_Supplied records_.
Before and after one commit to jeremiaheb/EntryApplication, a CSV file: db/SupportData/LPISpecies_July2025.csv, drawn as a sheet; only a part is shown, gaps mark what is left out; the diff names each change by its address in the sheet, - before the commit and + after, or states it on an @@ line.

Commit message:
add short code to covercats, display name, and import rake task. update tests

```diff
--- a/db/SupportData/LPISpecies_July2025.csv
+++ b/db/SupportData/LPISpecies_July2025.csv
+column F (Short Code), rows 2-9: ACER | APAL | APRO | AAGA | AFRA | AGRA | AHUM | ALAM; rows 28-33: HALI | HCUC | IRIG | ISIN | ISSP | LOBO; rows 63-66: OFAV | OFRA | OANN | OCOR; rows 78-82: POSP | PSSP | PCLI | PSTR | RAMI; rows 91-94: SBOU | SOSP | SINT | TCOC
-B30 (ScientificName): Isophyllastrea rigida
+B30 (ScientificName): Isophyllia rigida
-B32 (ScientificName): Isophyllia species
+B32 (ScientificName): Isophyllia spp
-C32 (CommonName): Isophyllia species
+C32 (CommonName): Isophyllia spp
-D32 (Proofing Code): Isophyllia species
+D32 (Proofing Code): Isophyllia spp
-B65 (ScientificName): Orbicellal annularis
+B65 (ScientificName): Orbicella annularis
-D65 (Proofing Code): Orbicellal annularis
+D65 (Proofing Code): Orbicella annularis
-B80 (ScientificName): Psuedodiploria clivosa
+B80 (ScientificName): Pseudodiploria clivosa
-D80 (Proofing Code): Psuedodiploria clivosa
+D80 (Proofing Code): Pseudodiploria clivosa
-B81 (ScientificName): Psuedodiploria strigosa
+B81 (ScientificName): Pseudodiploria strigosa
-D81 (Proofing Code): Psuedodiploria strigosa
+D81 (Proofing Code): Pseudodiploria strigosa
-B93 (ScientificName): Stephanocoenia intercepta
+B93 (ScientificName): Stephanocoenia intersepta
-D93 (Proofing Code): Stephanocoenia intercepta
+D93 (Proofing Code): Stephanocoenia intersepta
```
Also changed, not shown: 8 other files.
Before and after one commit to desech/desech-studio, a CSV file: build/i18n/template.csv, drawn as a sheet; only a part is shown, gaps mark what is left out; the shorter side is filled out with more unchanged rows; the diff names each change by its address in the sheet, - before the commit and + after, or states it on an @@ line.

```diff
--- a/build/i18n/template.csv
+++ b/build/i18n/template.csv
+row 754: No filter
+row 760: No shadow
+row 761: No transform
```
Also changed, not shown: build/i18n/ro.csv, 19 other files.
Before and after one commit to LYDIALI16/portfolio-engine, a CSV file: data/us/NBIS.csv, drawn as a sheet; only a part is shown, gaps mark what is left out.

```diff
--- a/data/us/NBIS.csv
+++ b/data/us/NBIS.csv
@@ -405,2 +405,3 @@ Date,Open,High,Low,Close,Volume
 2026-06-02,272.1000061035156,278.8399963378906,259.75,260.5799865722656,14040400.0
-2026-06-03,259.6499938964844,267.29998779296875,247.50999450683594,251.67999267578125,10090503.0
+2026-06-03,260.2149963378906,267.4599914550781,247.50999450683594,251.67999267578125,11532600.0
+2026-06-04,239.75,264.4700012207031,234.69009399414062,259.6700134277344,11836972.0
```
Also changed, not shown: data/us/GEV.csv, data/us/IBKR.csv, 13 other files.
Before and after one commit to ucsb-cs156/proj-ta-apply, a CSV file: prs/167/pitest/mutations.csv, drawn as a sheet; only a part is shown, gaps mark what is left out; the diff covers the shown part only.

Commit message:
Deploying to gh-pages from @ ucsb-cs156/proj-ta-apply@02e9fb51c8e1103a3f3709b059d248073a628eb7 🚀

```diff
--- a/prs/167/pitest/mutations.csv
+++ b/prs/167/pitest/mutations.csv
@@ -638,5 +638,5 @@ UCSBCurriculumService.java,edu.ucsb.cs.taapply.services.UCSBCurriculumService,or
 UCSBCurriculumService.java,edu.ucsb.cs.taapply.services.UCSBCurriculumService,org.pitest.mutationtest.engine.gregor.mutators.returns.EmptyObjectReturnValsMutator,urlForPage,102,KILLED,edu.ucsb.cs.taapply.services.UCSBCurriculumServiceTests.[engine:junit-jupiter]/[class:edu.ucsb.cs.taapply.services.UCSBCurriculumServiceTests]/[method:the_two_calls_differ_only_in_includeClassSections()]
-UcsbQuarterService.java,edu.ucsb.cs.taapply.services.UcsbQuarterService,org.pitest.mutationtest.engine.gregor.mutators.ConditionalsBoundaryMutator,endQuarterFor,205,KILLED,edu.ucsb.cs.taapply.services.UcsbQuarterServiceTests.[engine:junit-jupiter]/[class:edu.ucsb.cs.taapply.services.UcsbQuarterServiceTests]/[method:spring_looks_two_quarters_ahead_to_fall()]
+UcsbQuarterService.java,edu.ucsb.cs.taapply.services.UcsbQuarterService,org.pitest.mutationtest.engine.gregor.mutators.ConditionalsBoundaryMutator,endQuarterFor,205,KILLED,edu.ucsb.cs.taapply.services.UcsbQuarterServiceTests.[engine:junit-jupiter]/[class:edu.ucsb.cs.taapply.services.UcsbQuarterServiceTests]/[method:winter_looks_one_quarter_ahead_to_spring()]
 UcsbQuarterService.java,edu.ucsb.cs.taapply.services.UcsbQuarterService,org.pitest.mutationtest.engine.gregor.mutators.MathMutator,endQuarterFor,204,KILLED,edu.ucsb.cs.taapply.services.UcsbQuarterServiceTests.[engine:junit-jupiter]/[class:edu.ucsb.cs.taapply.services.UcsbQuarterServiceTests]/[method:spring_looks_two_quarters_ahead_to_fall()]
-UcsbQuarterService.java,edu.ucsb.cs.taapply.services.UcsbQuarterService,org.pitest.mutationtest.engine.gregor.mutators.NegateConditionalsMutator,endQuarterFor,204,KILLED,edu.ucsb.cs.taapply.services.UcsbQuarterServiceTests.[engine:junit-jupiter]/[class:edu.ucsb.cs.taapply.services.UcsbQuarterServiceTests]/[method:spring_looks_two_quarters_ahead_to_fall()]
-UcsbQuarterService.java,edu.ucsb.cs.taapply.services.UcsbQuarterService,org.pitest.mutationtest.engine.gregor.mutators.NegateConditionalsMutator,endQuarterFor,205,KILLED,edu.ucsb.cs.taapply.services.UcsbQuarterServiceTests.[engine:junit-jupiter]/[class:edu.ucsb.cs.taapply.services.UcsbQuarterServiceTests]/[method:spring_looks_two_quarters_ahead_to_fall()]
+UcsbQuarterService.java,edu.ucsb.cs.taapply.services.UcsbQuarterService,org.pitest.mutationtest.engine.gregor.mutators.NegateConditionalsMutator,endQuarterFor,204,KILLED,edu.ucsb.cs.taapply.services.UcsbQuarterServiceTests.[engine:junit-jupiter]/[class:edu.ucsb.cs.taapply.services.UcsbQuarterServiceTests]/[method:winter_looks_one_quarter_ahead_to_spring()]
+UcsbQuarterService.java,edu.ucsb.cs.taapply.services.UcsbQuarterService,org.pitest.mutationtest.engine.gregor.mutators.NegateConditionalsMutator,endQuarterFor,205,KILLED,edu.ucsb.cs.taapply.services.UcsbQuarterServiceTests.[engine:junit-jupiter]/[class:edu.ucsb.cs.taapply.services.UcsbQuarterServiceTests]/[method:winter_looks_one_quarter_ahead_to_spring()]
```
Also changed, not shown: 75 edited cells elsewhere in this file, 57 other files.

_What is needed_. Every line holding the word "states" should be copied out of the material.

_Exercise response_.
Before and after one commit to jeremiaheb/EntryApplication, a CSV file: db/SupportData/LPISpecies_July2025.csv, drawn as a sheet; only a part is shown, gaps mark what is left out; the diff names each change by its address in the sheet, - before the commit and + after, or states it on an @@ line.
Before and after one commit to desech/desech-studio, a CSV file: build/i18n/template.csv, drawn as a sheet; only a part is shown, gaps mark what is left out; the shorter side is filled out with more unchanged rows; the diff names each change by its address in the sheet, - before the commit and + after, or states it on an @@ line.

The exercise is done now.